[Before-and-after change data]

◆ ◆ ◆

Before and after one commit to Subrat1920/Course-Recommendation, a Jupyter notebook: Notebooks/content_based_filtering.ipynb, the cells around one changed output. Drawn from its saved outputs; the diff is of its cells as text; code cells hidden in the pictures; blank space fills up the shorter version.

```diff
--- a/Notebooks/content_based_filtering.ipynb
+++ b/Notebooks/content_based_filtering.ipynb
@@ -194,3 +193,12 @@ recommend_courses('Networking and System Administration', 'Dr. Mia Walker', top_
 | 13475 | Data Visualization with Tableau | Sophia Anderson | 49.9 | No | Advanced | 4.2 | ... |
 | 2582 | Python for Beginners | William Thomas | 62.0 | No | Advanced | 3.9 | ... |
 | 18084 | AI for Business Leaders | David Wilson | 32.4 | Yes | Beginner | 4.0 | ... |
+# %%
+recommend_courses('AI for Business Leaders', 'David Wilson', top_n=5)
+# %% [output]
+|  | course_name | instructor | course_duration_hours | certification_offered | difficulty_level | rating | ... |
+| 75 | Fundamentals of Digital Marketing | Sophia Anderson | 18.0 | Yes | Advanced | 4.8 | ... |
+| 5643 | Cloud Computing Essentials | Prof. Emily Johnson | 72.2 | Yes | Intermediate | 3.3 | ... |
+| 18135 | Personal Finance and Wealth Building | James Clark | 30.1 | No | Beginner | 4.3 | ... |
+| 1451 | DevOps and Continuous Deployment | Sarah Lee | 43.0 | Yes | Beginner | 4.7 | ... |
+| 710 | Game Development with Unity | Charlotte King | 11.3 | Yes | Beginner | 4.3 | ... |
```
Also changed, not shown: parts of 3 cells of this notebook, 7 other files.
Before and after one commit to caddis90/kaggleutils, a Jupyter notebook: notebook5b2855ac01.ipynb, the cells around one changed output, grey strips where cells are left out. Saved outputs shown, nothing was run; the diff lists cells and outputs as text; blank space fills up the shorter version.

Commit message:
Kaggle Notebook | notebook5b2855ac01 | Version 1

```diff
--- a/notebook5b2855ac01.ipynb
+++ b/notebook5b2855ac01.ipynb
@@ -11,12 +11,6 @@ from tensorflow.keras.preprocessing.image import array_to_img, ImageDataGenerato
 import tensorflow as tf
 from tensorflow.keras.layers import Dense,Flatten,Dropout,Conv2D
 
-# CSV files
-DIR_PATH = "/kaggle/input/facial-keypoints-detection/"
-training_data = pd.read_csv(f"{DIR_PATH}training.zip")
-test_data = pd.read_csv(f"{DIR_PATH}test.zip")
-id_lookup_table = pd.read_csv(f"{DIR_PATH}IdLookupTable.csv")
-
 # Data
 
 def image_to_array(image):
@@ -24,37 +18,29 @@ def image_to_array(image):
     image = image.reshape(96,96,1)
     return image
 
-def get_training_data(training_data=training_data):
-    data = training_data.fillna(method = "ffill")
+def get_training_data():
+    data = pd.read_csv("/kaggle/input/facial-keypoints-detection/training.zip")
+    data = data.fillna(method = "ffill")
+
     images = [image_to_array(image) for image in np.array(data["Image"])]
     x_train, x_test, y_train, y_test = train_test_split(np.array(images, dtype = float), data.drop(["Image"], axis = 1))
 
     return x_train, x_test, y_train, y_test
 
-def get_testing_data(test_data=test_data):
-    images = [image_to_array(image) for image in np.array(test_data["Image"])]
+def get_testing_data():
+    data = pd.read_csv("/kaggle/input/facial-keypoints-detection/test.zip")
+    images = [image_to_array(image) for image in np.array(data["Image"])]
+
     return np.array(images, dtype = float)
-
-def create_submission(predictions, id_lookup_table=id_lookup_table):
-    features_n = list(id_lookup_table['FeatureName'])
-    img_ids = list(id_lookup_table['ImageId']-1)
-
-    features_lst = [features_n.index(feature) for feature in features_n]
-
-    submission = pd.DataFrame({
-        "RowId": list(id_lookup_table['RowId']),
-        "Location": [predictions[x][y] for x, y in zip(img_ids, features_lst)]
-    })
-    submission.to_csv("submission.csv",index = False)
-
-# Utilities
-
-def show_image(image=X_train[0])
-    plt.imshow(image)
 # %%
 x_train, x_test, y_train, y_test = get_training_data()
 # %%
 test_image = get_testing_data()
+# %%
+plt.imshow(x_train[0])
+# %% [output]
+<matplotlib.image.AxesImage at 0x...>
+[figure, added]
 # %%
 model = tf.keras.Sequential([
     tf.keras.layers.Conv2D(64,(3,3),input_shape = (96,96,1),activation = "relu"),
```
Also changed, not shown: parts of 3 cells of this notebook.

◆ ◆ ◆

● **HOW TO COMPLETE THIS TASK**
From the records above, pick out and copy each line holding the word "detection".

● **EXERCISE SOLUTION**
-DIR_PATH = "/kaggle/input/facial-keypoints-detection/"
+    data = pd.read_csv("/kaggle/input/facial-keypoints-detection/training.zip")
+    data = pd.read_csv("/kaggle/input/facial-keypoints-detection/test.zip")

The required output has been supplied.